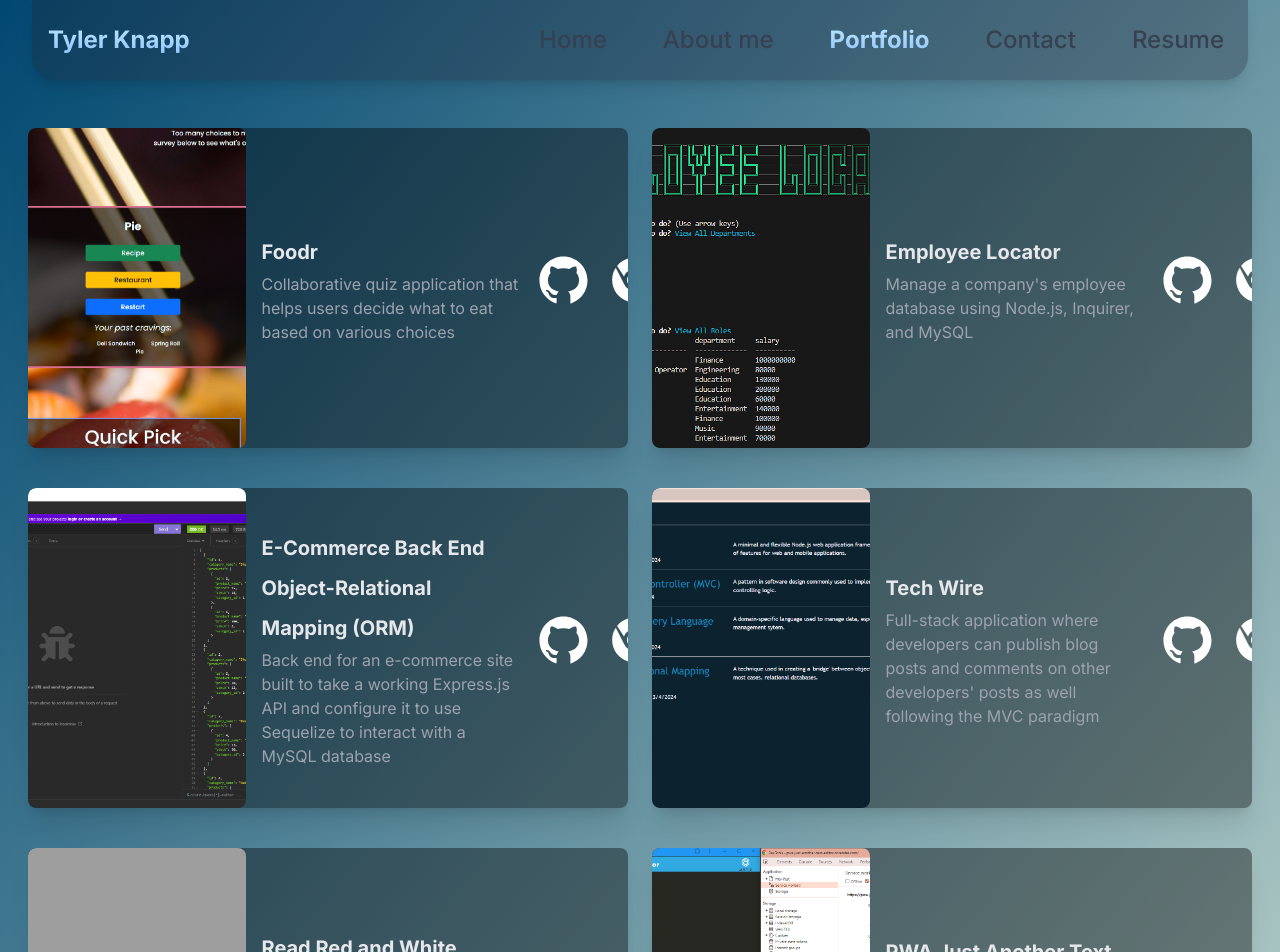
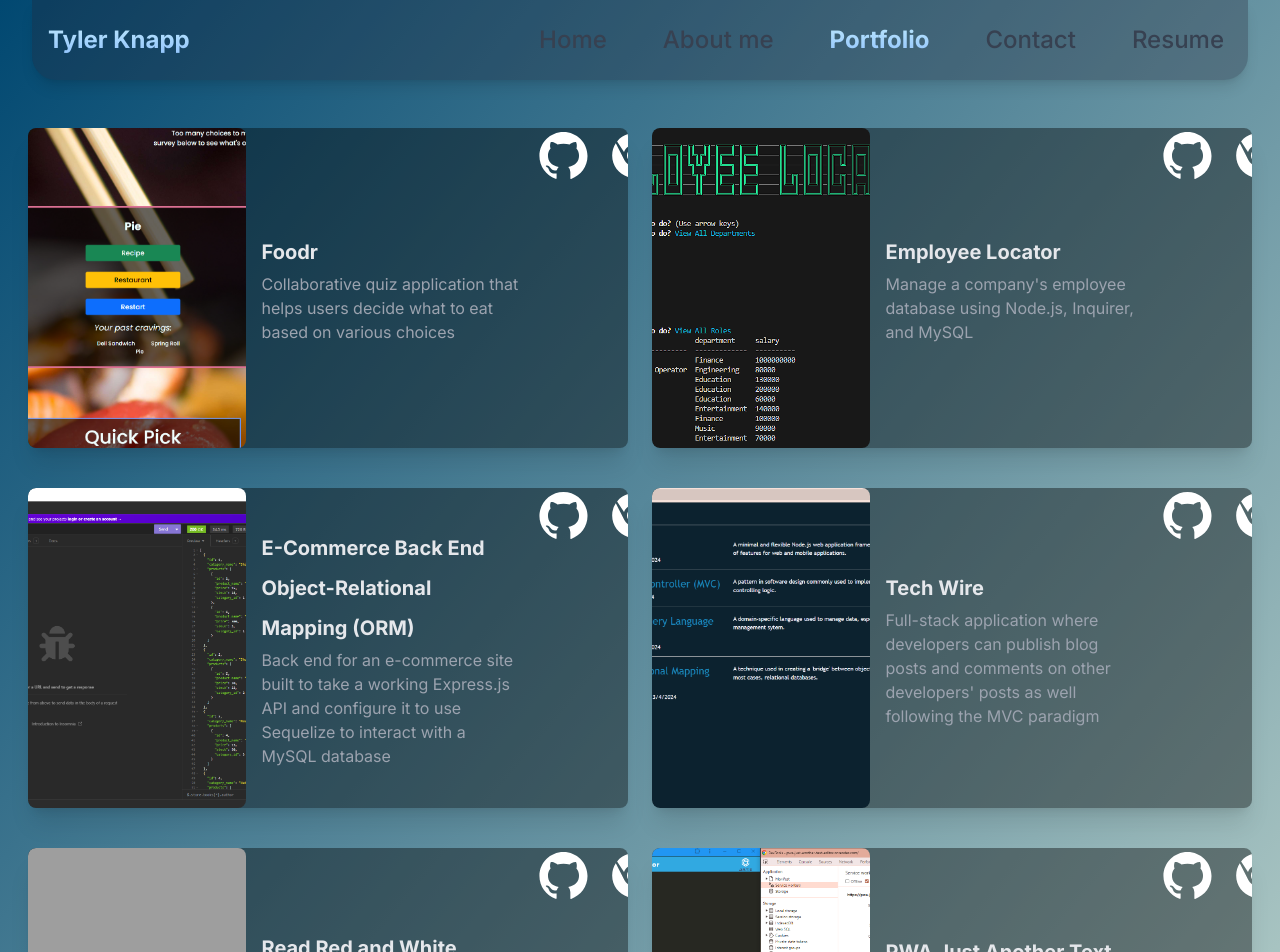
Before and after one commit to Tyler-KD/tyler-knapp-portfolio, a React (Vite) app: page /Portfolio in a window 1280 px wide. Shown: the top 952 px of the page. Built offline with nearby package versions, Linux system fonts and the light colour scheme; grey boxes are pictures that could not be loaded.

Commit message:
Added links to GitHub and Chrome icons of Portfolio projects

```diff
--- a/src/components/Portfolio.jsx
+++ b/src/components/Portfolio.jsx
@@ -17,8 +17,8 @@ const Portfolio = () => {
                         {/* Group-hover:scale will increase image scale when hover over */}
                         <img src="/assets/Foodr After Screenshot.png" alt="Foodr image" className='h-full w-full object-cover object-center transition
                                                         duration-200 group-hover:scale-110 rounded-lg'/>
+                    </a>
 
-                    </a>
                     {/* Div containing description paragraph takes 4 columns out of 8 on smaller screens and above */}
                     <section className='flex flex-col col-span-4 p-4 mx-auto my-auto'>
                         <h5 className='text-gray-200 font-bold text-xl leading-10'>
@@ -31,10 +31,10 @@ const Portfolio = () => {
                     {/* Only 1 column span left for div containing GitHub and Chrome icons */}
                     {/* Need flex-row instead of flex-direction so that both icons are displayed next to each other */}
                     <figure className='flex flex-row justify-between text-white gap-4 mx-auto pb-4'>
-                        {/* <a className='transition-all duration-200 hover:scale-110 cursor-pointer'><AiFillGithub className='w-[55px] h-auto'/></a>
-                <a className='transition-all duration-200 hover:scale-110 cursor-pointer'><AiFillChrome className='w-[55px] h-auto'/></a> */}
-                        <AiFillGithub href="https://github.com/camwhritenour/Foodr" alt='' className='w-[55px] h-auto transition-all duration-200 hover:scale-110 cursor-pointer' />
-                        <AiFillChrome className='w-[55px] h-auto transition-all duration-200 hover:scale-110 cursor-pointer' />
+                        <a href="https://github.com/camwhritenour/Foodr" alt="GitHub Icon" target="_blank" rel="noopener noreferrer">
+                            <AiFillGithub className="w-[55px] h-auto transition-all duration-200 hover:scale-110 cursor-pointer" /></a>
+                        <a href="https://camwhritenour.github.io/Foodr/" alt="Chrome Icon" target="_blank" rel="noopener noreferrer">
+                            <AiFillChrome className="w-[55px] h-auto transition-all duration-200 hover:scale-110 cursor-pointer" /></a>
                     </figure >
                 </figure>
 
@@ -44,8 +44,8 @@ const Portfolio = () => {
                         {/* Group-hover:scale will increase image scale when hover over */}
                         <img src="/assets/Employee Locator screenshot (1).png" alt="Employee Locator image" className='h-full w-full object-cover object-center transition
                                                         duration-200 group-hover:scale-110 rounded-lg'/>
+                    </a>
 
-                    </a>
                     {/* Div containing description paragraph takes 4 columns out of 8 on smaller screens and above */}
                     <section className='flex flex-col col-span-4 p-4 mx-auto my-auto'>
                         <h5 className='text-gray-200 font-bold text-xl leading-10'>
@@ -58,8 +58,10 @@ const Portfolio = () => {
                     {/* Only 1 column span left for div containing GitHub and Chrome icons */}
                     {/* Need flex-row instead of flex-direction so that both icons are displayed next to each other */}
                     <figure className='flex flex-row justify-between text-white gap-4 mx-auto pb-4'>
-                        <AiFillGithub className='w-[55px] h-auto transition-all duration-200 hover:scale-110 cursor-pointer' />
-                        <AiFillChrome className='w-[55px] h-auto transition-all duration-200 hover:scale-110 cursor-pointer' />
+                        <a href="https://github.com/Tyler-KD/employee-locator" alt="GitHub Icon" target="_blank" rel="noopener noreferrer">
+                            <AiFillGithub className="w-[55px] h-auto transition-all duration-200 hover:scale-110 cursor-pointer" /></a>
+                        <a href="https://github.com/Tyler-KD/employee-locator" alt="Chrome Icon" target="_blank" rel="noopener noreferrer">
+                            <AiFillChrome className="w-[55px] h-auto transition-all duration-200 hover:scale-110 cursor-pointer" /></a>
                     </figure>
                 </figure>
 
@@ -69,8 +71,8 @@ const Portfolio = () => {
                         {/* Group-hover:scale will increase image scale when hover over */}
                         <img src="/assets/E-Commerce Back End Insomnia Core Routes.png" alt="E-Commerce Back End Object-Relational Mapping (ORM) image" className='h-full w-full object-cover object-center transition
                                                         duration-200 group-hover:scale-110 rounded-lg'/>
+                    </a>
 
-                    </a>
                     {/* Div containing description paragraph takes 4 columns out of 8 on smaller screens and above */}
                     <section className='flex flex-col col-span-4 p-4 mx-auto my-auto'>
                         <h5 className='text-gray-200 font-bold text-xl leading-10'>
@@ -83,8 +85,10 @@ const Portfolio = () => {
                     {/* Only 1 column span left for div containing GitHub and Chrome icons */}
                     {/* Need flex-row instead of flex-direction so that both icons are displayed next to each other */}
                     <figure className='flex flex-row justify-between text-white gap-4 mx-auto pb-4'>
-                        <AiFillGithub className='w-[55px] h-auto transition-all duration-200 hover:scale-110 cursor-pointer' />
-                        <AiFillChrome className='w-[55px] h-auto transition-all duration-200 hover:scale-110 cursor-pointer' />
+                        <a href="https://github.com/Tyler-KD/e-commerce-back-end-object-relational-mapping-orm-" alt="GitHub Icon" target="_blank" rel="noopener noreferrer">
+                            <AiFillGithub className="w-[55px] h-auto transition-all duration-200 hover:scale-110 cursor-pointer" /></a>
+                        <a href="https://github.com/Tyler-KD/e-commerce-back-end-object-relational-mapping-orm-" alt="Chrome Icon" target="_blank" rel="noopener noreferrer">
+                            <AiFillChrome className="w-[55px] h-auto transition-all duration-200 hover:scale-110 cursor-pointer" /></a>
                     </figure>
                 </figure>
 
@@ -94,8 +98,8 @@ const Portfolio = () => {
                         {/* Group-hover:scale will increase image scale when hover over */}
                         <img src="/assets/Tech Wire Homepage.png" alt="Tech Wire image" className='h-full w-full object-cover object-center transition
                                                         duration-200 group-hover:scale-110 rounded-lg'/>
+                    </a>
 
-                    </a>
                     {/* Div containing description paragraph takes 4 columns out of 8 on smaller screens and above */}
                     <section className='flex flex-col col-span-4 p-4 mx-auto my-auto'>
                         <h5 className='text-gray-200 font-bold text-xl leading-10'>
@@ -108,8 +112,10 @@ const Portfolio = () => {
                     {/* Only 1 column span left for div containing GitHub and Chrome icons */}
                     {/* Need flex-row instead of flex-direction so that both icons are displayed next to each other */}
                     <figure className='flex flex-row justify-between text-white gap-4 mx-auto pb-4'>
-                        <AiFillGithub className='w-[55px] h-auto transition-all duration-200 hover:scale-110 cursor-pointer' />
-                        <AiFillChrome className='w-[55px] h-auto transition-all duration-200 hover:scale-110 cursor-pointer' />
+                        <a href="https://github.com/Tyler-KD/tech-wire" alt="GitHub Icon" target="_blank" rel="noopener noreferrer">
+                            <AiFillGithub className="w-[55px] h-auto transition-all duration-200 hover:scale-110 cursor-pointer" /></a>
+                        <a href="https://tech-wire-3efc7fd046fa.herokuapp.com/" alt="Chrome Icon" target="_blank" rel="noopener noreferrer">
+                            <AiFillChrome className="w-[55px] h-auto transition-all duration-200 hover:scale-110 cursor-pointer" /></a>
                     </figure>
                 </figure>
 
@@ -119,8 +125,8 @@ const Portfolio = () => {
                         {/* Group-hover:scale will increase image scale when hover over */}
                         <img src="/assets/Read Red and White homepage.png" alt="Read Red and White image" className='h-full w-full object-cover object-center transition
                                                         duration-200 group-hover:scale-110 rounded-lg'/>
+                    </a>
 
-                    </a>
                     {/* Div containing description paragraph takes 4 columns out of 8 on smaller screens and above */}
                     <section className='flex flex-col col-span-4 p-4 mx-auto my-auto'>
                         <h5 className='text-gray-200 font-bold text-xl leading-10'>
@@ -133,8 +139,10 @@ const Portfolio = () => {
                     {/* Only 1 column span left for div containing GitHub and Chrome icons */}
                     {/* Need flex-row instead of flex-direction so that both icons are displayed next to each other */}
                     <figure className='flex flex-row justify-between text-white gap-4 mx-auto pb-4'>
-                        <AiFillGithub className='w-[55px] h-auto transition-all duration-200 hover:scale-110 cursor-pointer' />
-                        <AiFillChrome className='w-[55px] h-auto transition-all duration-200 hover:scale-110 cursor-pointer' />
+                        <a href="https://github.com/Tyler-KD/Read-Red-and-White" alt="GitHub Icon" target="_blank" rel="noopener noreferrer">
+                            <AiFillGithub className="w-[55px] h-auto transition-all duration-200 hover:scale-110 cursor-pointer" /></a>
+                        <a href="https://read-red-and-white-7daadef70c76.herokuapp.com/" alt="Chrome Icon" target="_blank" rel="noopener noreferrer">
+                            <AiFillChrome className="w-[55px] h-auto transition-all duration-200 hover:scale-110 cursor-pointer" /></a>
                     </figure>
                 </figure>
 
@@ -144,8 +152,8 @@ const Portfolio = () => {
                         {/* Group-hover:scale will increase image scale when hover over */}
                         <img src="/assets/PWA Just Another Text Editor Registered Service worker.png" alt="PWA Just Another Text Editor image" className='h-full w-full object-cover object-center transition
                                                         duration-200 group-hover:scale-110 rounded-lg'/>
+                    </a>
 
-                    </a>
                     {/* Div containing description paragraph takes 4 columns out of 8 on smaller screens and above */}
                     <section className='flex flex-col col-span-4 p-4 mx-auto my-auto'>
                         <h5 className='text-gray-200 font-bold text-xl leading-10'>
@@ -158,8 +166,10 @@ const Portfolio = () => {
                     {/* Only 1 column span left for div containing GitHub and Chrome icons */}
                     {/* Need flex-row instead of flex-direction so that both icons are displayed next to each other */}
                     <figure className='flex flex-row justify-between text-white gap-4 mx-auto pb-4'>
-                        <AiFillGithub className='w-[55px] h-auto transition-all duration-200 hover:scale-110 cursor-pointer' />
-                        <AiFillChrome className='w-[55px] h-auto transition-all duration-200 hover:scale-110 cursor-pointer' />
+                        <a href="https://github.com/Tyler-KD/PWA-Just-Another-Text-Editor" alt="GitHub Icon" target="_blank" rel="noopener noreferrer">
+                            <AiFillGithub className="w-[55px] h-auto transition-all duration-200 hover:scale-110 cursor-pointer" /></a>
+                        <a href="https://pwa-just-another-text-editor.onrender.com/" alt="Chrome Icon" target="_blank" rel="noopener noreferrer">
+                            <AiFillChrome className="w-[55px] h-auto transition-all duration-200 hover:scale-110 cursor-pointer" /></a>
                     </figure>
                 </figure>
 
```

-------

> [WHAT TO DO]:
Could you please give the number of lines in the data above that contain the word "camwhritenour"? Only the number is needed.

> [EXERCISE OUTPUT]:
3